USC Thornton student and professor raise support for Ukrainian music school

USC Thornton Supports Ukrainian Music School
Ukrainian-born USC Thornton Classical Guitar program doctoral student Grygorii Koval and Classical Guitar Program Professor of Practice William Kanengiser team up to provide resources for Ukrainian guitar student

Sometimes, bonds are built between a teacher and student that transcend the classroom, ties marked by mutual respect and trust that persist after final examinations and despite geographical distance. It’s bonds like these that motivated Grygorii Koval, a Ukranian-born teaching assistant and doctoral student in the USC Thornton Classical Guitar program, and his classical guitar professor of practice William Kanengiser to raise funds and collect resources for Koval’s former guitar school in Vinnytsia, Ukraine.

The pair began brainstorming ways to offer aid to Koval’s alma mater not long after Russia invaded Ukraine in late February. When Kanengiser learned of the enduring impact that Koval’s former classical guitar teacher, Sergii Selesnov at the Vinnytsia College of Culture and Arts, had left on him, he understood immediately and signed on to help.

USC Thornton Classical Guitar program doctoral student Grygorii Koval.
USC Thornton Classical Guitar program doctoral student Grygorii Koval. (Photo courtesy of Grygorii Koval)

“My motivation was to try to help Grygorii feel like he had some way of helping even though he was so geographically removed,” Kanengiser says. “He told me this beautiful story about his teacher – what an important person he was for him, not just as a musical mentor, but as a life coach, essentially.”

“When I was 15 and 16, my teacher, Sergii Selesnov, was somebody who could support me through my problems, which seemed to me at those times to be very big, even though they weren’t. He helped me to understand how to distinguish between right and wrong decisions to make, or which paths to take,” Koval recalls. “Before making an important decision, I would think, ‘What would he say? What would he do if he was in my shoes?’ And I would know exactly what to do next and how to act.”

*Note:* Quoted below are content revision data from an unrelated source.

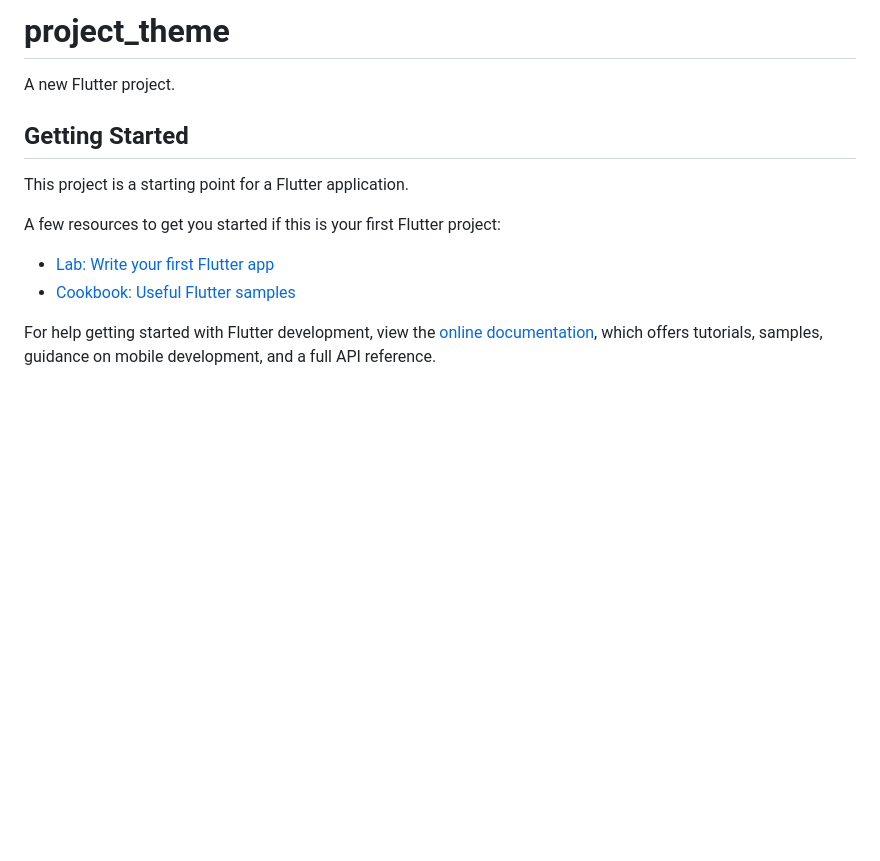
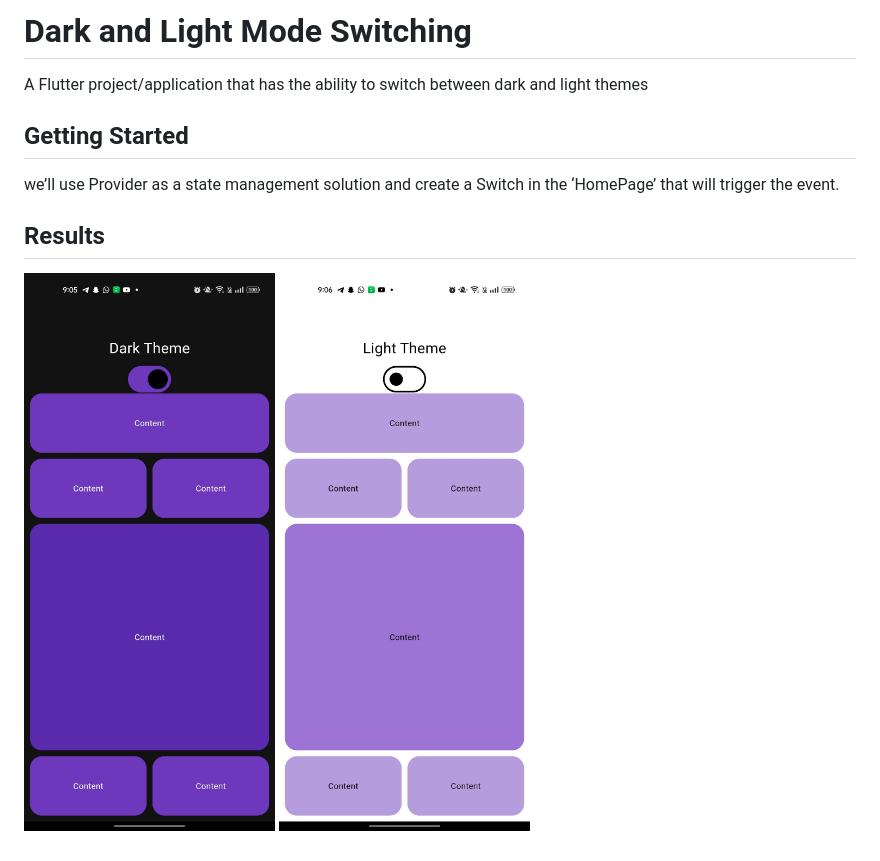
Before and after one commit to KilisioVee/darkAndLightModeSwitching, a Markdown page: README.md, the part around the change. GitHub-like rendering; pictures changed too: img.png (added), img_1.png (added); blank space fills up the shorter version.

Commit message:
doc: update readme file

```diff
--- a/README.md
+++ b/README.md
@@ -1,16 +1,11 @@
-# project_theme
+# Dark and Light Mode Switching
 
-A new Flutter project.
+A Flutter project/application that has the ability to switch between dark and light themes
 
 ## Getting Started
 
-This project is a starting point for a Flutter application.
+we’ll use Provider as a state management solution and create a Switch in the ‘HomePage’ that will trigger the event.
 
-A few resources to get you started if this is your first Flutter project:
-
-- [Lab: Write your first Flutter app](https://docs.flutter.dev/get-started/codelab)
-- [Cookbook: Useful Flutter samples](https://docs.flutter.dev/cookbook)
-
-For help getting started with Flutter development, view the
-[online documentation](https://docs.flutter.dev/), which offers tutorials,
-samples, guidance on mobile development, and a full API reference.
+## Results
+![img.png](img.png)
+![img_1.png](img_1.png)
```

To aid Selesnov and his students, Kanengiser and Koval established a GoFundMe campaign, enlisting the partnership of Guitar Salon International, a Santa Monica-based purveyor of rare and collectable classical guitars. The campaign raised over $4,000 and brought on partners like Savarez, a French musical string manufacturer who shipped 120 sets of strings to the students in Vinnytsia, as well as Canadian music publisher Les Productions D’Oz, who gave the students credits for online downloads of guitar sheet music. Koval also performed a benefit concert in Larchmont Village, Los Angeles, in April to raise funds and awareness for what his fellow Ukrainians continue to face.

Koval says his efforts aimed to not only provide financial support for those whose lives have been irrevocably changed, but to lend an emotional buoy.

“It was a kind of psychological support so that they felt they’re not forgotten there, so they know there is somebody outside who’s supporting them and thinking about them,” Koval says. “They felt it. This helped a lot with their motivation. They started to record, they took some pictures, they wrote letters. It was very, very important for them.”

These efforts became especially poignant this summer after Russian cruise missiles struck the city center of Vinnytsia in mid-July. Koval reports that his former professor and his students were unharmed in the attack.

In helping his student with these relief efforts, Kanengiser was reminded of a piece of advice passed down by his own mentor, Thornton Classical Guitar Program Adjunct Lecturer Pepe Romero. When asked what guitarists should do during particularly dark and fearful days, the classical and flamenco guitarist who has been invited to play at the Vatican and the White House told his pupils to be sure to play Bach every day.

“Pepe said, ‘You do it for yourself because it makes you feel ennobled and hopeful, but you also do it for the world.’ He believes that you send out vibrations of positivity when you play, and though it can feel like it’s falling on deaf ears in the walls in your room, it actually resonates throughout the world,” Kanengiser says. “I was reminded of that when Grygorii first told me about these young students who lost the motivation to practice or to enter a competition, which is totally expected when their world is coming apart like that. Hopefully they felt like there are guitar players on the other side of the world who are cheering for them, supporting them and hoping that they keep music alive in their lives.”

Kanengiser nods to a tradition within the Thornton Classical Guitar program, where the overall well-being of students is just as important as their playing.

“Pepe not only showed me what it means to be a fine guitarist and a good musician, but what it is to be a citizen of the world and a good human being,” Kanengiser says. “The way that he cared for his students and continues to care for his students is something that he passed along to all of us, including my colleagues on the faculty, Scott Tennant and Brian Head. We maintain this culture of creating a supportive, caring and hopefully nourishing environment.”

Koval says Kanengiser’s support with this fundraiser and beyond shows that just as he was mentored by Selesnov and just as Kanengiser was mentored by Romero, the bond he shares with Kanengiser is one of trust and support for the challenges life can bring.

“Bill is becoming to me somebody who I definitely can trust,” Koval says. “I know there is somebody I can call here in Los Angeles.”

BY Tyler Francischine